And in their very being they knew, she was like no other

Their Poppet. Their Tessa. Their Tyger. Born into love
She of sparkling eye and brave, brave heart.
Their little girl – theirs to hold and to nurture,
And to teach, to thoroughly teach, all that is good and all that is just

Friday, 5 April 2013

Fern Glade Reflections

The White Bikini

The Woman
She was escaping. Escaping the recent past, albeit just for a short time, but escaping nonetheless. Seated on a quivering plane at the end of a runway, she felt weightless, she felt perfect freedom. Soon BA 7312 would receive the all clear for take-off; it would plunge on down the tarmac and she'd be away – what she'd dreamt of for so long would soon be underway. Her Tonia was beside her. She knew how excited her daughter was; to be accompanying her mother on this adventure to the other side of the globe. But she was quiet too, as if she too sensed the import of these few seconds before the plane's dash to be airborne, the import of breaking away from all they knew.

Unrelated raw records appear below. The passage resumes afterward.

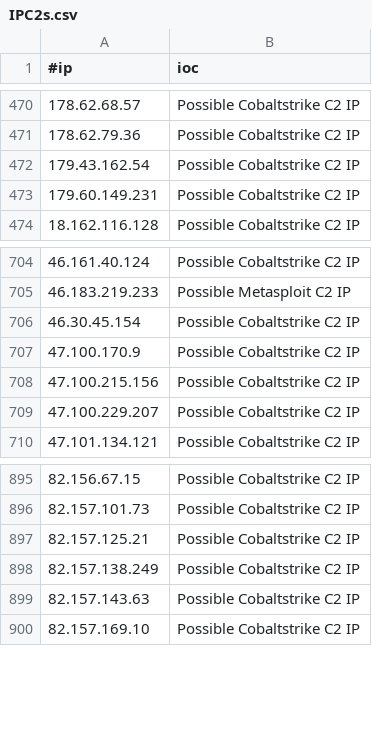
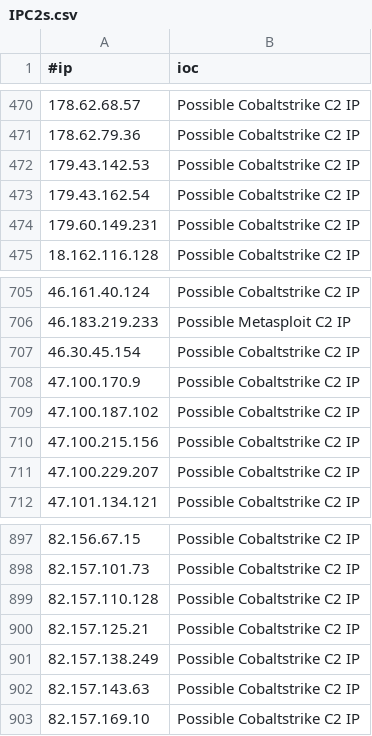
Before and after one commit to ElCapitanXSec/C2IntelFeeds, a CSV file: feeds/IPC2s.csv, drawn as a sheet; only a part is shown, gaps mark what is left out.

```diff
--- a/feeds/IPC2s.csv
+++ b/feeds/IPC2s.csv
@@ -471,2 +471,3 @@
 178.62.79.36,Possible Cobaltstrike C2 IP
+179.43.142.53,Possible Cobaltstrike C2 IP
 179.43.162.54,Possible Cobaltstrike C2 IP
@@ -707,2 +708,3 @@
 47.100.170.9,Possible Cobaltstrike C2 IP
+47.100.187.102,Possible Cobaltstrike C2 IP
 47.100.215.156,Possible Cobaltstrike C2 IP
@@ -896,2 +898,3 @@
 82.157.101.73,Possible Cobaltstrike C2 IP
+82.157.110.128,Possible Cobaltstrike C2 IP
 82.157.125.21,Possible Cobaltstrike C2 IP
```
Also changed, not shown: feeds/IPC2s-30day.csv, feeds/domainC2swithURLwithIP-30day-filter-abused.csv, 17 other files.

The last seven years had not been easy. Financially it had all been so tight, but she knew that, even so, she was better off than most – and she would always be, so as long as the economy held. She and Ton still had their unit a stone's throw from Canary Wharf, and her job in insurance brokerage was reasonably well remunerated. The constant sniping from Rob, directly, or via his lawyer, over maintenance money, had been eroding at her in the years since the divorce. She'd had enough, but he was relentless. She knew he had a new life, new wife and a brand new daughter – but that wasn't the point. He still had a responsibility to Ton, and she was dammed if she was going to let him off the hook. The 'seven year itch' – what a joke! That's how long they were married, and it was the same number of years on now – and she still wasn't able to escape him – until this.

She had been Rob's PA – it seemed so long ago now – and it was her first job in the banking industry. At 38 he was more than ten years her senior. She suspected she attained the position for reasons other than strictly her experience and CV. She knew her looks, figure and 'front' counted for as much. Her small, slim stature, blonde bob and 'bounce', in that particular workplace, before she became 'involved', had made her immediately popular. The word 'perky' was, she knew, the one that came to mind when colleagues were asked to describe her. She took it as a compliment – she wasn't backward in coming forward – in her job, or in matters of the heart. She was soon giving out signals to Rob that she was 'interested', and certainly was 'available'. All too soon he had ditched his live-in girl friend and installed her instead – a whirlwind office romance followed in quick succession by a glorious wedding and Tonia. Of course, for a while he was smitten by both his girls, and it was all bliss. Rob was on an upward plane at the bank. He worked hard and provided well. They lived a good life enjoying the pleasures of London, as much as a couple with a young child could. But as the 90's drew on she started to notice a change in Rob, and that she and their life together were in trouble. She and Ton had become secondary to 'the greasy pole', so more and more evenings and weekends were given over to advance his ambitions. He was drawing away from her – sex became perfunctory, and then non-existent, and then, seven years in, the full circle had been reached. He announced it one night – and the 'delicious' irony – it was the woman that had replaced her. She was her age – back then, not now. She wasn't shattered. She didn't plead or beg. She didn't try to win him back when he walked out. She had too much pride – and she knew he could be replaced. She knew she didn't look her age – and in the time since she had ensured she never did.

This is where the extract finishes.